*** Begin section ***

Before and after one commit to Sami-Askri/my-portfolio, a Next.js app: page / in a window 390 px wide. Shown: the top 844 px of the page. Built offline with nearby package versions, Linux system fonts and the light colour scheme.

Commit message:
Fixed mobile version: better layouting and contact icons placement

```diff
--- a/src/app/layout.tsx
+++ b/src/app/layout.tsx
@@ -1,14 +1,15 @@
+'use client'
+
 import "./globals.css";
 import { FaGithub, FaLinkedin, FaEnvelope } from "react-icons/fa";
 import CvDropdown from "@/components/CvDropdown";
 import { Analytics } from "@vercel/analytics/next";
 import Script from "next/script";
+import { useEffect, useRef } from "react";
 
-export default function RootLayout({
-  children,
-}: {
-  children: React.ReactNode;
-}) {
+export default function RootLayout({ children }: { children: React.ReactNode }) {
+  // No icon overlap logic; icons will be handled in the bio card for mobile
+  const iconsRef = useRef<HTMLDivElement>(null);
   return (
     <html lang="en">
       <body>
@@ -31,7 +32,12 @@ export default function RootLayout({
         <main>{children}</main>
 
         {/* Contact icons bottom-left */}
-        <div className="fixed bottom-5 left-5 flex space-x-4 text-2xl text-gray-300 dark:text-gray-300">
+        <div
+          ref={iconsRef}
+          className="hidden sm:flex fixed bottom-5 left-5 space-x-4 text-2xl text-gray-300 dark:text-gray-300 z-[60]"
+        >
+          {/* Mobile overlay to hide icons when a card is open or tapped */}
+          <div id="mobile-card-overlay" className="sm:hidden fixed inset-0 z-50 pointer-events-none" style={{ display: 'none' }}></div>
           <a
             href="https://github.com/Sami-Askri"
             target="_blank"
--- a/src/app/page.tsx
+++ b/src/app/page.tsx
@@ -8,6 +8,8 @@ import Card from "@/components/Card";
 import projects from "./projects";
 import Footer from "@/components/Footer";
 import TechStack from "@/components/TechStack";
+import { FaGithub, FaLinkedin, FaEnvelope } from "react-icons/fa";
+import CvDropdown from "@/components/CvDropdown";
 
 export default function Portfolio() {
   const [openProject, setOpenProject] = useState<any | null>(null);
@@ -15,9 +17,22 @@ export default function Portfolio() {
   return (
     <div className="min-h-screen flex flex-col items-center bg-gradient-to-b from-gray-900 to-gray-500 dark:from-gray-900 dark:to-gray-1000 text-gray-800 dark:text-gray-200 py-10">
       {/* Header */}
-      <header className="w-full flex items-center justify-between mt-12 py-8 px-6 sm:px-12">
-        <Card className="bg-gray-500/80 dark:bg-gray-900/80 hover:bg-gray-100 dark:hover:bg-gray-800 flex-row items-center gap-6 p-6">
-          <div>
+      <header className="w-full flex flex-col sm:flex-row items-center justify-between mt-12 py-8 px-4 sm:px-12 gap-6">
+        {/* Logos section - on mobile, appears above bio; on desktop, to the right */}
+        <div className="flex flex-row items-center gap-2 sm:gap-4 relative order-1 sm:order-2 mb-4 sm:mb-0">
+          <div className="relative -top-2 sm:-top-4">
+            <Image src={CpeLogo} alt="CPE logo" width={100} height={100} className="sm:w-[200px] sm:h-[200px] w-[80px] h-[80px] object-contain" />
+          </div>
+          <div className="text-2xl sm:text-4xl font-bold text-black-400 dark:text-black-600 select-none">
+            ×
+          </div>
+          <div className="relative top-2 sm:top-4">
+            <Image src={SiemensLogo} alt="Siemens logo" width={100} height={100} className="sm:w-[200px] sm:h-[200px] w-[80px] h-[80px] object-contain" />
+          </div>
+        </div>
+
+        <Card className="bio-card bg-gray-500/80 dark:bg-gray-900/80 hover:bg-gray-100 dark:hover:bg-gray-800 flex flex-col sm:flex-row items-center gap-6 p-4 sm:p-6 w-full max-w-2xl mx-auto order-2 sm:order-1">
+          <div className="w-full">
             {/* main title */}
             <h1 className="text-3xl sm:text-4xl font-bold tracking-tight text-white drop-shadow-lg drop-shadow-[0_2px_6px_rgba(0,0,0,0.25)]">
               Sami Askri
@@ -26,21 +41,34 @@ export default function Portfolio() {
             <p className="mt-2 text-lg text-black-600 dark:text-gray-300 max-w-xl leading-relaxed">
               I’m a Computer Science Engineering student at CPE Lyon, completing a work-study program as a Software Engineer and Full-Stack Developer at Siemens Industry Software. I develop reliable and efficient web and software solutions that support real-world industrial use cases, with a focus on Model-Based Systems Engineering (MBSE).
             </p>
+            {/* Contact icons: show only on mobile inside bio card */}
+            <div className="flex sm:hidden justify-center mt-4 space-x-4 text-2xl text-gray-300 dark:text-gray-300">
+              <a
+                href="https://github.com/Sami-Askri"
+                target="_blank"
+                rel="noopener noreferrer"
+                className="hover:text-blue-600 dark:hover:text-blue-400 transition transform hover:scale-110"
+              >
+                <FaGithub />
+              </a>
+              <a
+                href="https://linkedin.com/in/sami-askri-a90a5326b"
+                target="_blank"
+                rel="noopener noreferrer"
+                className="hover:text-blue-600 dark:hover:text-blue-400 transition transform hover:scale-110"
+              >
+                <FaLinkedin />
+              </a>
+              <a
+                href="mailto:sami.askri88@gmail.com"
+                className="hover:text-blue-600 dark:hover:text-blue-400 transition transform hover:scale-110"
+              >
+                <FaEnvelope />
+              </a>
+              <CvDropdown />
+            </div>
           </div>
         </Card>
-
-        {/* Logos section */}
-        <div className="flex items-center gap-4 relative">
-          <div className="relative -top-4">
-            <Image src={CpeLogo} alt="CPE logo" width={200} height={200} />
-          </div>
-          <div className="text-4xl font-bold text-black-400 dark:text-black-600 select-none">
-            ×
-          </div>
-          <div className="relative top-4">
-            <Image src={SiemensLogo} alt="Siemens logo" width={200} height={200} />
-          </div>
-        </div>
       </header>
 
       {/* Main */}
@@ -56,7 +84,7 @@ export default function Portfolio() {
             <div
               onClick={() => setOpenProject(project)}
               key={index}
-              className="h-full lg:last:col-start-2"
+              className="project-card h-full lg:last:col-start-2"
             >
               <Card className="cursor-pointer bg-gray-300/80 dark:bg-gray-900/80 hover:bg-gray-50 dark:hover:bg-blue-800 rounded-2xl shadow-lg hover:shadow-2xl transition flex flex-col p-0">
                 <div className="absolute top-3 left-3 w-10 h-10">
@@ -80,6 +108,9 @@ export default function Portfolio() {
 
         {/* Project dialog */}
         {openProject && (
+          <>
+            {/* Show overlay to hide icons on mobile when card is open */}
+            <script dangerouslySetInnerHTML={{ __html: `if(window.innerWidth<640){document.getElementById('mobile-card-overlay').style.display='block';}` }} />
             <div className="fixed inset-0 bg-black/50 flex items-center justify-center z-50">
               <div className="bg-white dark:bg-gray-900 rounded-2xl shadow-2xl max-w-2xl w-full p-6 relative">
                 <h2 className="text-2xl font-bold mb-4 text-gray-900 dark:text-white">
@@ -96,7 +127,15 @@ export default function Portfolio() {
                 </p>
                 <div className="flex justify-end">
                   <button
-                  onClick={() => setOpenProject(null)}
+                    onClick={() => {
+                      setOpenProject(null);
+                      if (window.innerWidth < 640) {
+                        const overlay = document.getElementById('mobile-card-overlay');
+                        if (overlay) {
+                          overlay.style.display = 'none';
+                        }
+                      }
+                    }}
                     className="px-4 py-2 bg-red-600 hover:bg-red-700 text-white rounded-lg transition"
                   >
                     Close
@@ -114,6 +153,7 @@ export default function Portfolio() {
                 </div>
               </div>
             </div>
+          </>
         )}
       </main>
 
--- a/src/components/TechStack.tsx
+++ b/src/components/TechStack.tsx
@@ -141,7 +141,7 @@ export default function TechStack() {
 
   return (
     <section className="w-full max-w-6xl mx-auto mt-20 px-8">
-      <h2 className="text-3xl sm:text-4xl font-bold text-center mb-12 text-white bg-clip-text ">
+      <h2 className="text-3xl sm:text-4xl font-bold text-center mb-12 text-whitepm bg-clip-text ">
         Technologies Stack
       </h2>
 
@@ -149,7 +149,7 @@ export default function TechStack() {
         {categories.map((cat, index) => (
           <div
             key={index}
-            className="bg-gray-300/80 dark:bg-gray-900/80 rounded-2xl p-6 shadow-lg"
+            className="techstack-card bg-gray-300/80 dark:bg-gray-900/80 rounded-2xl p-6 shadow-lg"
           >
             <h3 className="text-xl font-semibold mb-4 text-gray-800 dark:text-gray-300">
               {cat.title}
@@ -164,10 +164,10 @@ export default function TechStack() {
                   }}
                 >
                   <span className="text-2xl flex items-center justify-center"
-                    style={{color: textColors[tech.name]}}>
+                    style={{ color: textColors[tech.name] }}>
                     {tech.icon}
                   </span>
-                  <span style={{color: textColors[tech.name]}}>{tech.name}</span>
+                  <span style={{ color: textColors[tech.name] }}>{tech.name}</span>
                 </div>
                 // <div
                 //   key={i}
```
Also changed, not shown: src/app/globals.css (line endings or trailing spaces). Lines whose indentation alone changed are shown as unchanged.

*** End section ***

* _How to complete this task_: Find the string "hover" in the material above, and report every line where it occurs.

* _Expected output_:
-        <Card className="bg-gray-500/80 dark:bg-gray-900/80 hover:bg-gray-100 dark:hover:bg-gray-800 flex-row items-center gap-6 p-6">
+        <Card className="bio-card bg-gray-500/80 dark:bg-gray-900/80 hover:bg-gray-100 dark:hover:bg-gray-800 flex flex-col sm:flex-row items-center gap-6 p-4 sm:p-6 w-full max-w-2xl mx-auto order-2 sm:order-1">
+                className="hover:text-blue-600 dark:hover:text-blue-400 transition transform hover:scale-110"
+                className="hover:text-blue-600 dark:hover:text-blue-400 transition transform hover:scale-110"
+                className="hover:text-blue-600 dark:hover:text-blue-400 transition transform hover:scale-110"
               <Card className="cursor-pointer bg-gray-300/80 dark:bg-gray-900/80 hover:bg-gray-50 dark:hover:bg-blue-800 rounded-2xl shadow-lg hover:shadow-2xl transition flex flex-col p-0">
                     className="px-4 py-2 bg-red-600 hover:bg-red-700 text-white rounded-lg transition"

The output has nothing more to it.